◆ **What you have to do**:
Filter the entries below, keeping every line that has the word "issue".

------ Supplied data

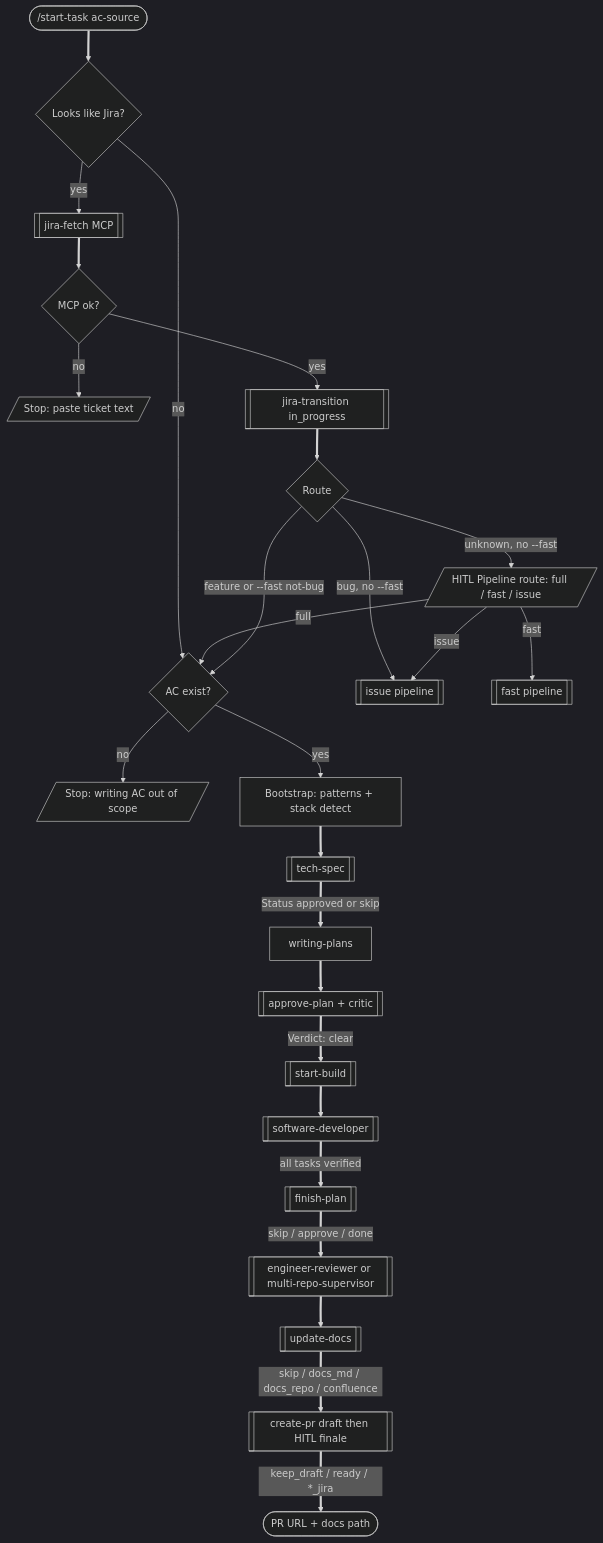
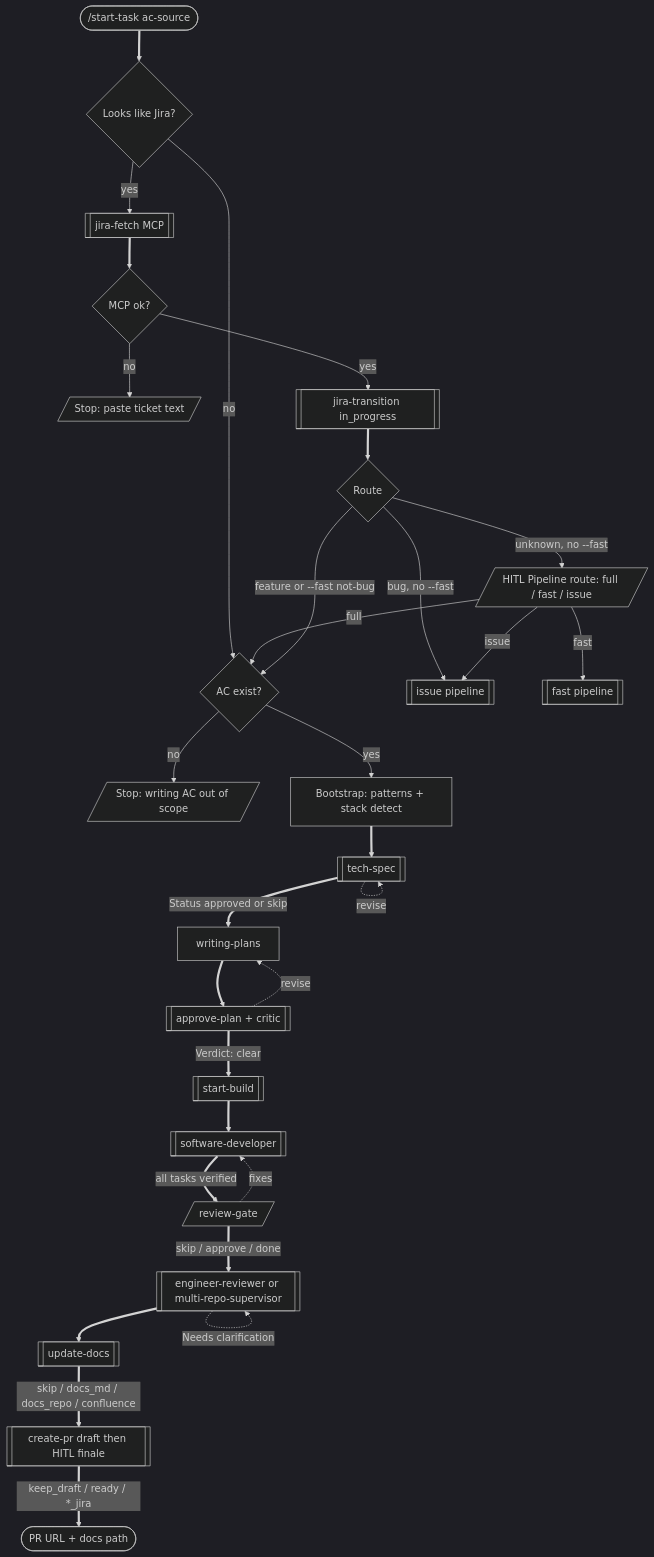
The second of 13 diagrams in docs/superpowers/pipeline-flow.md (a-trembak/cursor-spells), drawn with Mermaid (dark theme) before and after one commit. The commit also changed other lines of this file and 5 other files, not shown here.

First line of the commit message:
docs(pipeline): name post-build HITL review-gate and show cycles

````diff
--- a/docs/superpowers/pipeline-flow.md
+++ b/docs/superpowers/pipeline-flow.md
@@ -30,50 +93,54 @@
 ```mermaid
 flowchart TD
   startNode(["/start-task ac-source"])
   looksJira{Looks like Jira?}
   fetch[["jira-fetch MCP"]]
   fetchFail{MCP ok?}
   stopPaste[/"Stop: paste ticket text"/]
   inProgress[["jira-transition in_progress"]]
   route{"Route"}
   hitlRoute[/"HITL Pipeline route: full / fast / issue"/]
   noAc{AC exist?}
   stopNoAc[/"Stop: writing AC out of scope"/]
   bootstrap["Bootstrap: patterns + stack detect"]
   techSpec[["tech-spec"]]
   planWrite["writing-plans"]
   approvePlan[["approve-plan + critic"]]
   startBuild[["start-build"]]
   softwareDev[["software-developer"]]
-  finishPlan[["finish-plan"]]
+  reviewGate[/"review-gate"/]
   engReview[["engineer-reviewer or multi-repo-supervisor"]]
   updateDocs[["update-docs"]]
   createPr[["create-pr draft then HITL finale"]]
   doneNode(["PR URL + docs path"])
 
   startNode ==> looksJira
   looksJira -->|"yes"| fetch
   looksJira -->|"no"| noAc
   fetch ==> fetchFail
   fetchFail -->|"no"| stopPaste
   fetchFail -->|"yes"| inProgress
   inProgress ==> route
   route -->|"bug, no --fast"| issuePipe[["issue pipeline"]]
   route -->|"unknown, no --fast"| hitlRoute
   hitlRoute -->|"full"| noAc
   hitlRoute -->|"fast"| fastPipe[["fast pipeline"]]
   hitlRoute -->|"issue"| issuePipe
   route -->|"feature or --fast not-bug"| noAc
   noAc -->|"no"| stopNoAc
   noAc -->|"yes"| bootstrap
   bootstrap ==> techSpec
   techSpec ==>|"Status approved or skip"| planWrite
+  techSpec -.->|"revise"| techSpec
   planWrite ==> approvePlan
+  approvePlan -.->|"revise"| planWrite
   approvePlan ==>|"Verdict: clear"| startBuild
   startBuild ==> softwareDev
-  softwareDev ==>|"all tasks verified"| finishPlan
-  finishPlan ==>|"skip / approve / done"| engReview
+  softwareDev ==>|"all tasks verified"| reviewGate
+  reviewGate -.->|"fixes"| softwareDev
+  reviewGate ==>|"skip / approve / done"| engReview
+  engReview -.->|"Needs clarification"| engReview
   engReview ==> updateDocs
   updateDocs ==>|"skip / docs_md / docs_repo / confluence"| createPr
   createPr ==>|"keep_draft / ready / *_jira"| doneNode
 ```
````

------------
------ Supplied data

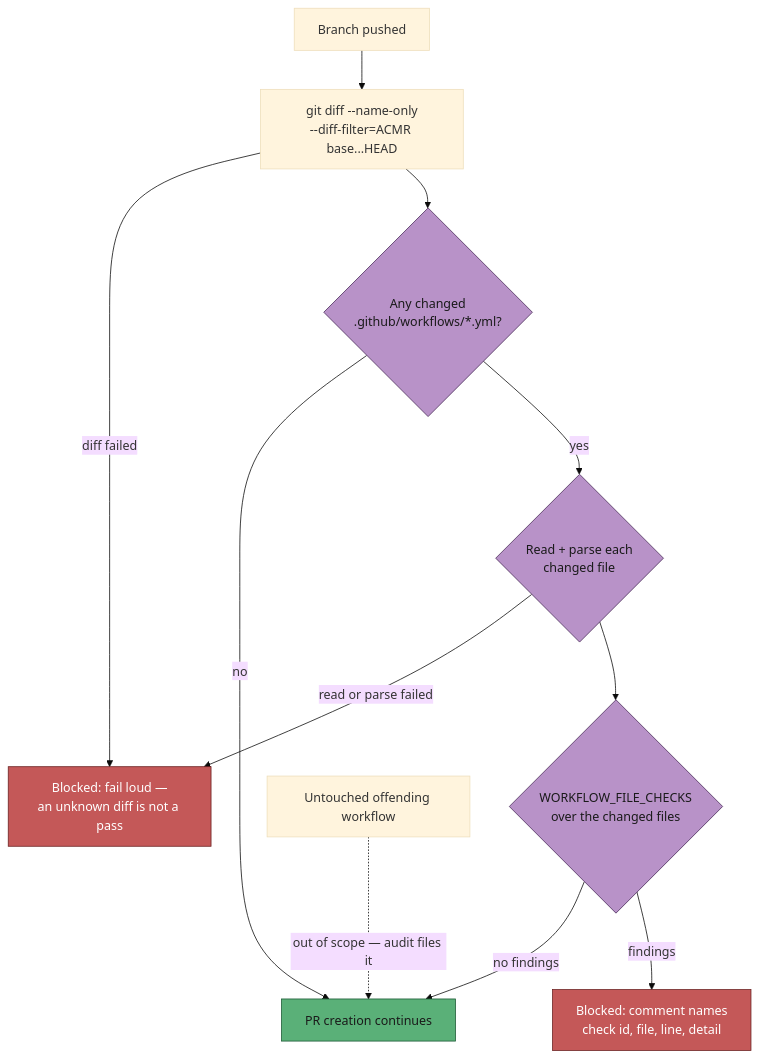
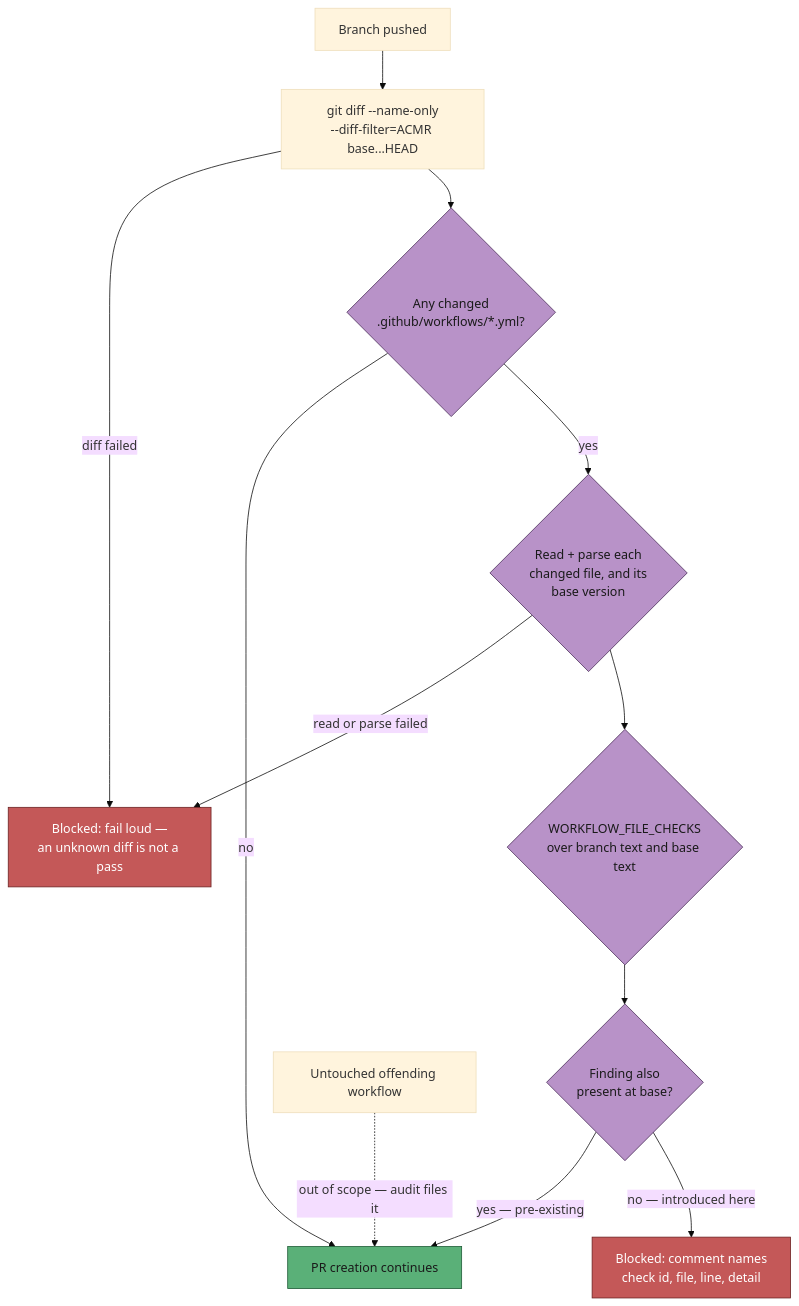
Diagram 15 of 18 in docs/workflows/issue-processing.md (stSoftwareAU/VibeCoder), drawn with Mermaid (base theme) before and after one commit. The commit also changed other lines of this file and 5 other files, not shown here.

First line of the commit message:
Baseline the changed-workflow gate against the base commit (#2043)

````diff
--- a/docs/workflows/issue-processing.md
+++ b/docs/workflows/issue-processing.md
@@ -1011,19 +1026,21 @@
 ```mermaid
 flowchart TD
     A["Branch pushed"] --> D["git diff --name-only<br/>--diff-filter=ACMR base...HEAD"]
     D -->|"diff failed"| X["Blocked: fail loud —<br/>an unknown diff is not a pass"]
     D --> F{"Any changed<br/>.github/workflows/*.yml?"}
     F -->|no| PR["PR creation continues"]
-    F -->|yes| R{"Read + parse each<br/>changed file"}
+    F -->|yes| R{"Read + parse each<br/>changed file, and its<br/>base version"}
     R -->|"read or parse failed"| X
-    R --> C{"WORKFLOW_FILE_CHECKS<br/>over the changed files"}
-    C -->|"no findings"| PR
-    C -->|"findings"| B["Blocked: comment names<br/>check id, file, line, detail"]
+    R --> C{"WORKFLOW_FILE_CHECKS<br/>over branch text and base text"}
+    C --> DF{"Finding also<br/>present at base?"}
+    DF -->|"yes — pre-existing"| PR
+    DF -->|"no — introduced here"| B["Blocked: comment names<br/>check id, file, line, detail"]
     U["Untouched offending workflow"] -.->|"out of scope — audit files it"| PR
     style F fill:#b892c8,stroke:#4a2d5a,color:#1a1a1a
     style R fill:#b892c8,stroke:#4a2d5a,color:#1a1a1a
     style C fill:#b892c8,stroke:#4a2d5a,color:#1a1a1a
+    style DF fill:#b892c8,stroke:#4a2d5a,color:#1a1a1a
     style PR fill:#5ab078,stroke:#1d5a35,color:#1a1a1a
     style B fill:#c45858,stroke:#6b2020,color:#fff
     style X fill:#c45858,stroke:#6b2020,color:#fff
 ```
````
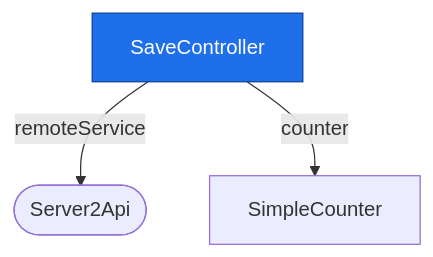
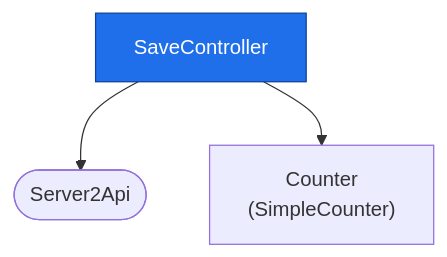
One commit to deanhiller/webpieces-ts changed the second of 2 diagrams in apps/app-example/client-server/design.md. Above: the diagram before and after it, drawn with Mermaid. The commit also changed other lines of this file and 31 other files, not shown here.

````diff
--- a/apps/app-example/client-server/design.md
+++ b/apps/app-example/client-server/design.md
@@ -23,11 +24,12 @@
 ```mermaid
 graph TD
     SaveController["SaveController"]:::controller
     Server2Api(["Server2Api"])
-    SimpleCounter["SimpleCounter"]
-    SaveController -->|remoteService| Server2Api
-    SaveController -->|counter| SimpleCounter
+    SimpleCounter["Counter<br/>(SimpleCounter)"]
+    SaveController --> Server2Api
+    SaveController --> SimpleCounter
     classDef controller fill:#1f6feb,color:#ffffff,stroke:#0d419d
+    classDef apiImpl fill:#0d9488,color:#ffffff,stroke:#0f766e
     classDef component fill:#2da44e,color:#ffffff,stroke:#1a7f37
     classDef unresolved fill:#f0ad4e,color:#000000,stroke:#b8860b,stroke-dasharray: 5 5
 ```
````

------------
------ Supplied data

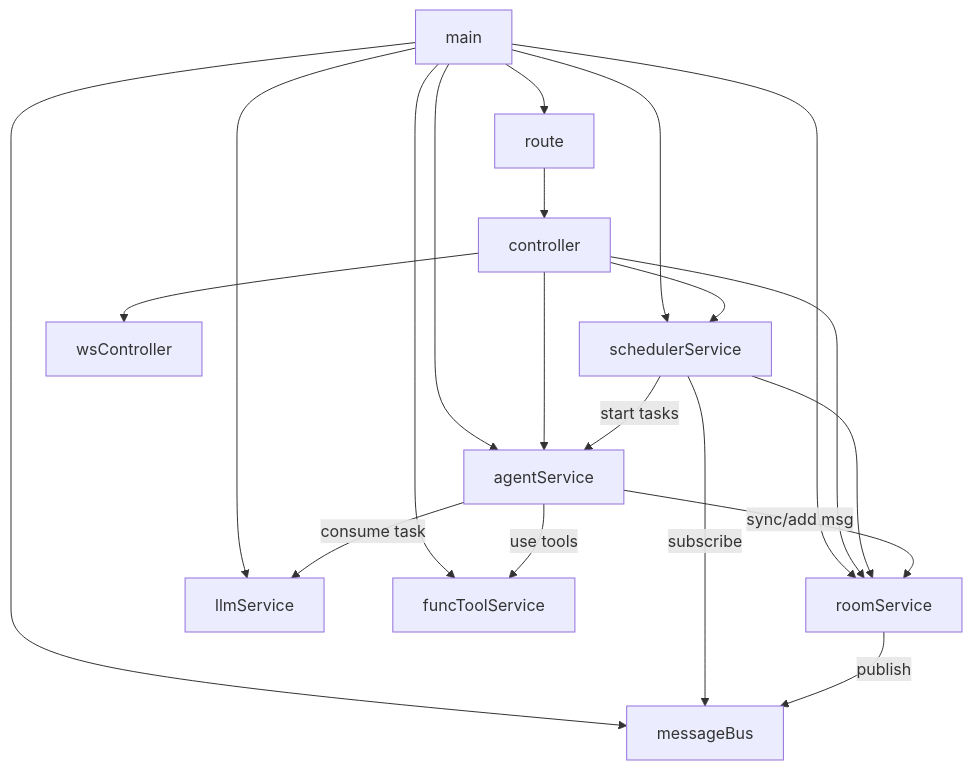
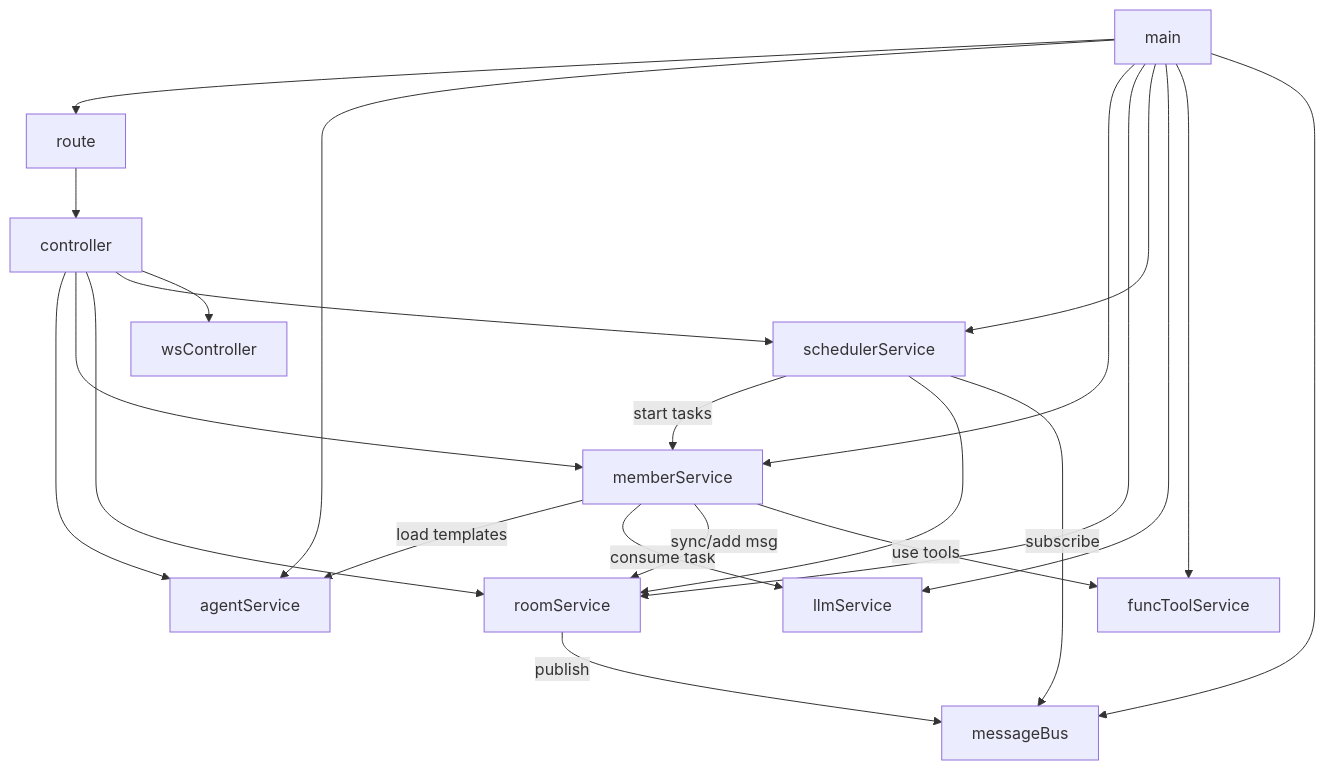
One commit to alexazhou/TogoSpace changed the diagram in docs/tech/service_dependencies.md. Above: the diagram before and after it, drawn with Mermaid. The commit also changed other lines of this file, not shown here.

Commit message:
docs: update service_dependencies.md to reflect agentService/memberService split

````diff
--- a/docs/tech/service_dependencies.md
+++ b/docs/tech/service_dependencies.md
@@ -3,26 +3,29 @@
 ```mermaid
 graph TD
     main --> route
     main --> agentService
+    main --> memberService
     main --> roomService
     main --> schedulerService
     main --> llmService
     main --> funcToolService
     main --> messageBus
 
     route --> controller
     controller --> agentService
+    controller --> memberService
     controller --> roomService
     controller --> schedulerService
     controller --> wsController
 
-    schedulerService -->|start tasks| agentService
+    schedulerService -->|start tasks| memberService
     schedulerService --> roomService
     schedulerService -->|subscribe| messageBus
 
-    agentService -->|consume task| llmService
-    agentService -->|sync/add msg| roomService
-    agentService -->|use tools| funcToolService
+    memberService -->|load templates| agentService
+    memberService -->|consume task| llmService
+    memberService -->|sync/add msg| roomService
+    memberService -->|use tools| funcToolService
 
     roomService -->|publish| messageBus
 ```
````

------------

◆ **Response**:
   hitlRoute[/"HITL Pipeline route: full / fast / issue"/]
   route -->|"bug, no --fast"| issuePipe[["issue pipeline"]]
   hitlRoute -->|"issue"| issuePipe
Diagram 15 of 18 in docs/workflows/issue-processing.md (stSoftwareAU/VibeCoder), drawn with Mermaid (base theme) before and after one commit. The commit also changed other lines of this file and 5 other files, not shown here.
--- a/docs/workflows/issue-processing.md
+++ b/docs/workflows/issue-processing.md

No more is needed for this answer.